The Situationist International (SI) is an organization formed by a group of proclaimed European revolutionaries comprised of artists, intellectuals and theorists, active from the 1950s to the 1970s. From this group and their works was derived the term ‘situationist’. In the first issue of their magazine, published in 1958, SI define “situationist” as “relating to the theory or practical activity of constructing situations. One who engages in the construction of situations. They then specify in their lexicon that “situationism” is “a meaningless term improperly derived from the above. There is no such thing as situationism, which would mean a doctrine for interpreting existing conditions. The notion of situationism is obviously devised by antisituationists”. To be situationist is to pay attention to and practice “psychogeography” as “that which manifests the geographical environment’s direct emotional effects”. Thus, the term should not denote a doctrine, as this would defy the contingency and context-derived purpose of it.
Sound Studies in the broadest sense is an interdisciplinary field of inquiry into the concepts of sound and listening, that explores the enmeshment of cultural, technological, scientific and industrial relations between music, noise, speech and silence.

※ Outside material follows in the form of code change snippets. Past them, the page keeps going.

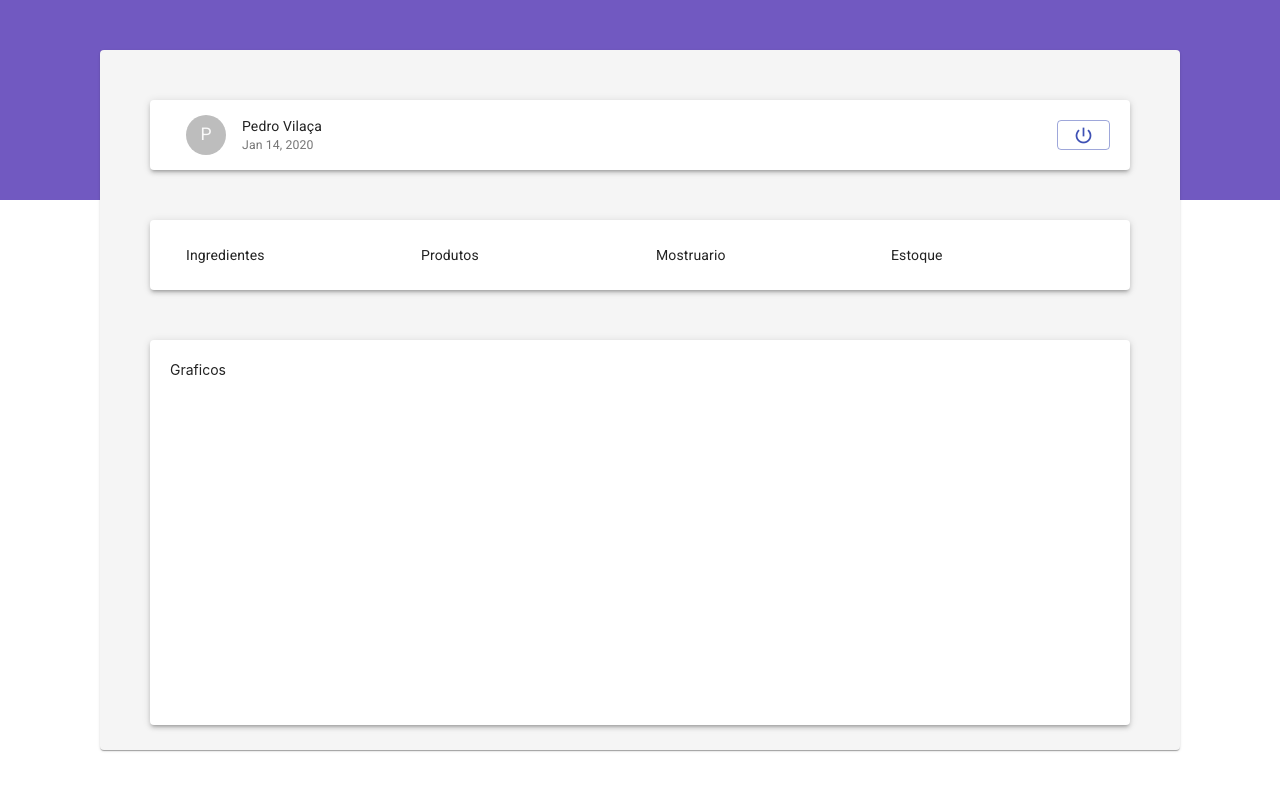
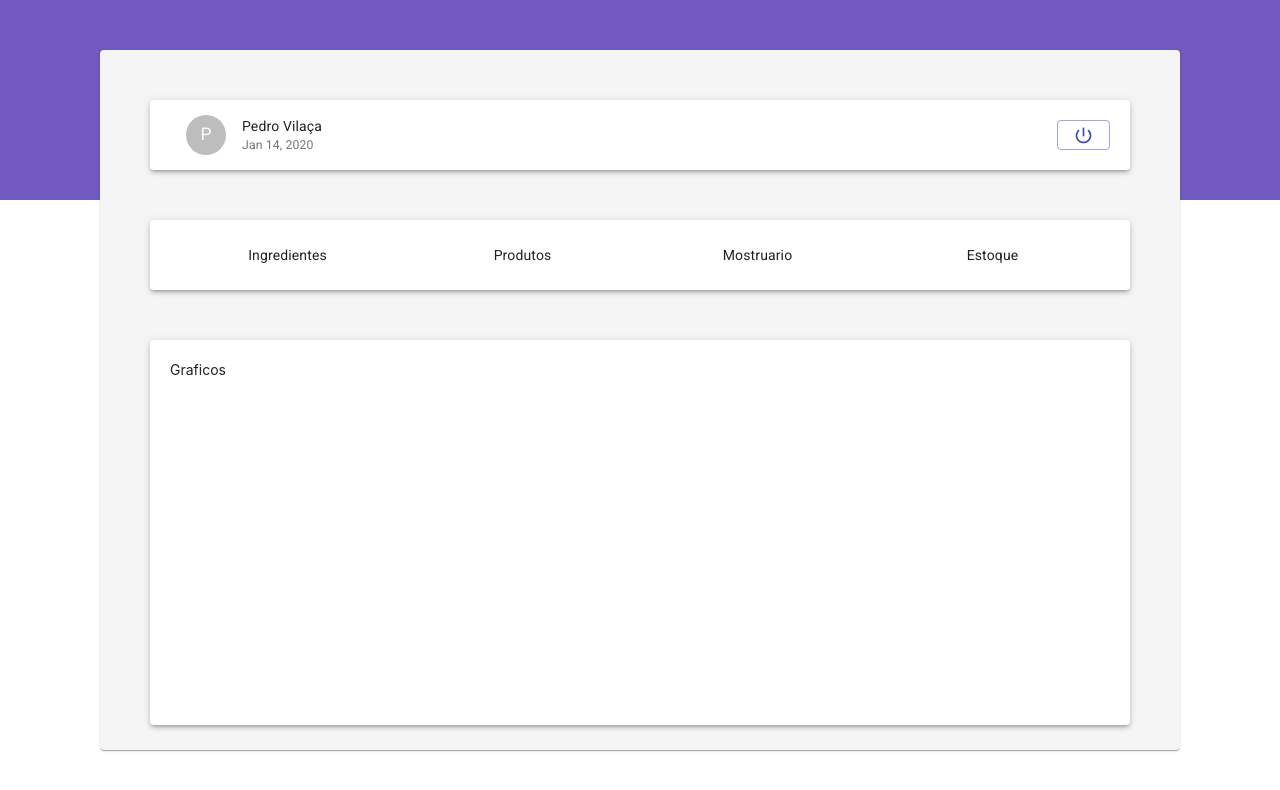
Before and after one commit to piique/LowStore, a React (Create React App) app in the folder Front2/: page / in a window 1280 px wide. Both pictures are taken after typing "name@example.com", "Sample123" into the empty fields and a click on the button "Entrar". Shown: the top 790 px of the page. Built offline with nearby package versions, Linux system fonts and the light colour scheme.

Commit message:
Adicionado alinhamento central

```diff
--- a/Front2/src/pages/Dashboard/index.js
+++ b/Front2/src/pages/Dashboard/index.js
@@ -55,6 +55,9 @@ const styles = () => ({
     },
     purple: {
         backgroudColor: '#7159C1'
+    },
+    listItem: {
+        textAlign: 'center'
     }
 });
 
@@ -82,18 +85,18 @@ const App = ({ classes }) => (
                         </ButtonGroup>
                     </Paper>
                     <Paper elevation={3} className={classes.paper}>
-                            <ListItem button>
+                            <ListItem button className={classes.listItem}>
                                 <ListItemText primary="Ingredientes" />
                             </ListItem>
                             <Divider />
-                            <ListItem button>
+                            <ListItem button className={classes.listItem}>
                                 <ListItemText primary="Produtos" />
                             </ListItem>
-                            <ListItem button>
+                            <ListItem button className={classes.listItem}>
                                 <ListItemText primary="Mostruario" />
                             </ListItem>
                             <Divider light />
-                            <ListItem button>
+                            <ListItem button className={classes.listItem}>
                                 <ListItemText primary="Estoque" />
                             </ListItem>
                     </Paper>
```
Also changed, not shown: Front2/src/pages/Dashboard/styles.js (deleted).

Space, in its most general definition, is an emptiness. In various manners, we are invited to inhabit and modify these spaces. At best, we are able to create spaces ourselves. In their altering nature, spaces are in constant conversation with their surroundings, the people that populate them, and the narratives that form them.
Refers to artistic and communicative mediums that produce information in a primarily, but not exclusively, visual form. The technological developments of the twenty-first century have produced a proliferation of visual media that have in turn produced a proliferation of new types of images. These profound transformations in visual culture have unsettled notions of medium-specificity and blurred boundaries between information, communication and art.
Walking is a practice of everyday life that has been the subject of much theorising and works of art. One of the most well know walking figures in Western culture is the flâneur, most notably portrayed by Charles Baudelaire in “The Painter of Modern Life” and other works. The practice of walking is of course not limited to any singular trope, and the flâneur and his other wandering counterparts have been revisited in a myriad of ways. For Gaston Bachelard, walking is a poetic act that allows for communion with the elements and creative expression. Michel de Certeau in turn writes about walking in urban settings, where space is subject to calculation and planning. For Walter Benjamin, who builds off of Baudelaire’s work, the wandering persona has a special relationship to crowds–while walking, one is neither quite an insider nor an outsider. Walking has both a material and affective energy that make it both a mundane and yet visceral practice to engage with.
A term that draws attention to a type of intertextuality that exists between visual and textual forms, or more generally to the relationship between words and images, the seeable and the sayable. It troubles the neat division of signs into different “types”, along with their allocation as respective objects of study to separate disciplines. Much of W.J.T Mitchell’s work has been dedicated to the topic.
A zine is a kind of magazine that is self-published with low production values - often reproduced by a photocopier. It is a small-circulation publication that can be made through the combining of words and images.